Exercise :: Copy every record verbatim. Leave the pictures out.

[Web page edit records]
○ ○ ○ ○ ○ ○ ○

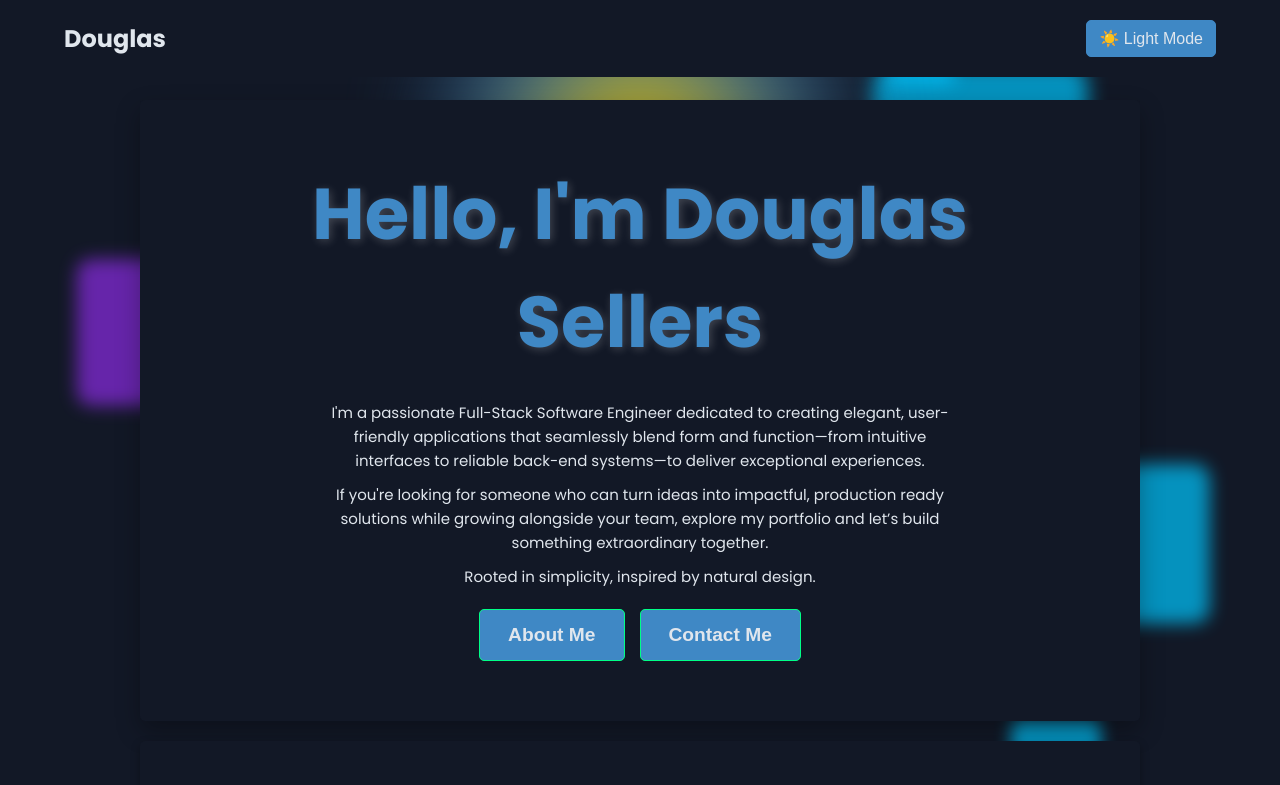
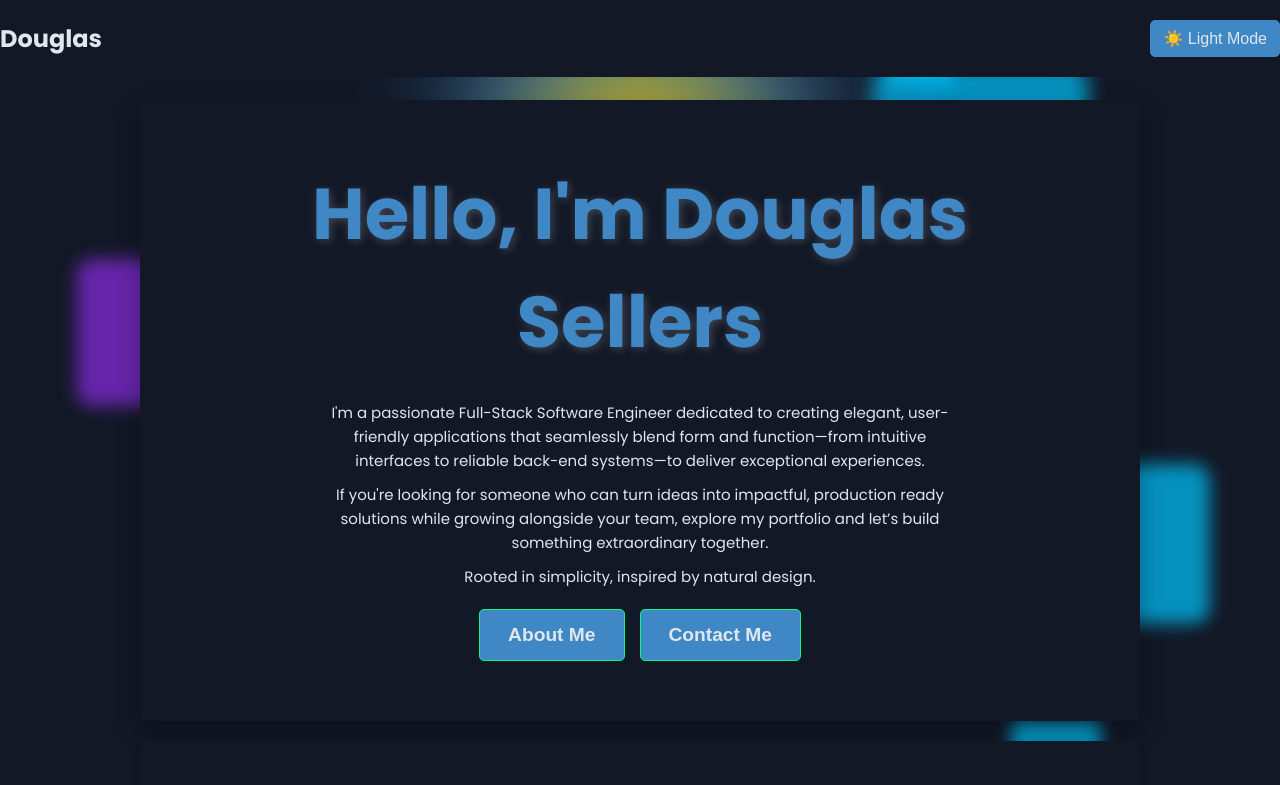
Before and after one commit to Animalia-Android/my-portfolio, a React (Vite) app: page / in a window 1280 px wide. Shown: the top 785 px of the page. Built offline with nearby package versions, Linux system fonts and the light colour scheme.

Commit message:
refinements made to the NavBar and Footer

```diff
--- a/src/Footer.jsx
+++ b/src/Footer.jsx
@@ -11,6 +11,10 @@ const FooterWrapper = styled.footer`
   font-size: 0.9rem;
   position: relative;
   width: 100%;
+
+  @media (max-width: 768px) {
+    font-size: 0.8rem;
+  }
 `;
 
 // Social Links
--- a/src/Navbar.jsx
+++ b/src/Navbar.jsx
@@ -40,8 +40,8 @@ const Nav = styled.nav`
 `;
 
 const NavContainer = styled.div`
-  width: 90%;
-  max-width: 1200px;
+  width: 100%;
+  max-width: 1290px;
   display: flex;
   justify-content: space-between;
   align-items: center;
```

○ ○ ○ ○ ○ ○ ○

Written response ::
Before and after one commit to Animalia-Android/my-portfolio, a React (Vite) app: page / in a window 1280 px wide. Shown: the top 785 px of the page. Built offline with nearby package versions, Linux system fonts and the light colour scheme.

Commit message:
refinements made to the NavBar and Footer

```diff
--- a/src/Footer.jsx
+++ b/src/Footer.jsx
@@ -11,6 +11,10 @@ const FooterWrapper = styled.footer`
   font-size: 0.9rem;
   position: relative;
   width: 100%;
+
+  @media (max-width: 768px) {
+    font-size: 0.8rem;
+  }
 `;
 
 // Social Links
--- a/src/Navbar.jsx
+++ b/src/Navbar.jsx
@@ -40,8 +40,8 @@ const Nav = styled.nav`
 `;
 
 const NavContainer = styled.div`
-  width: 90%;
-  max-width: 1200px;
+  width: 100%;
+  max-width: 1290px;
   display: flex;
   justify-content: space-between;
   align-items: center;
```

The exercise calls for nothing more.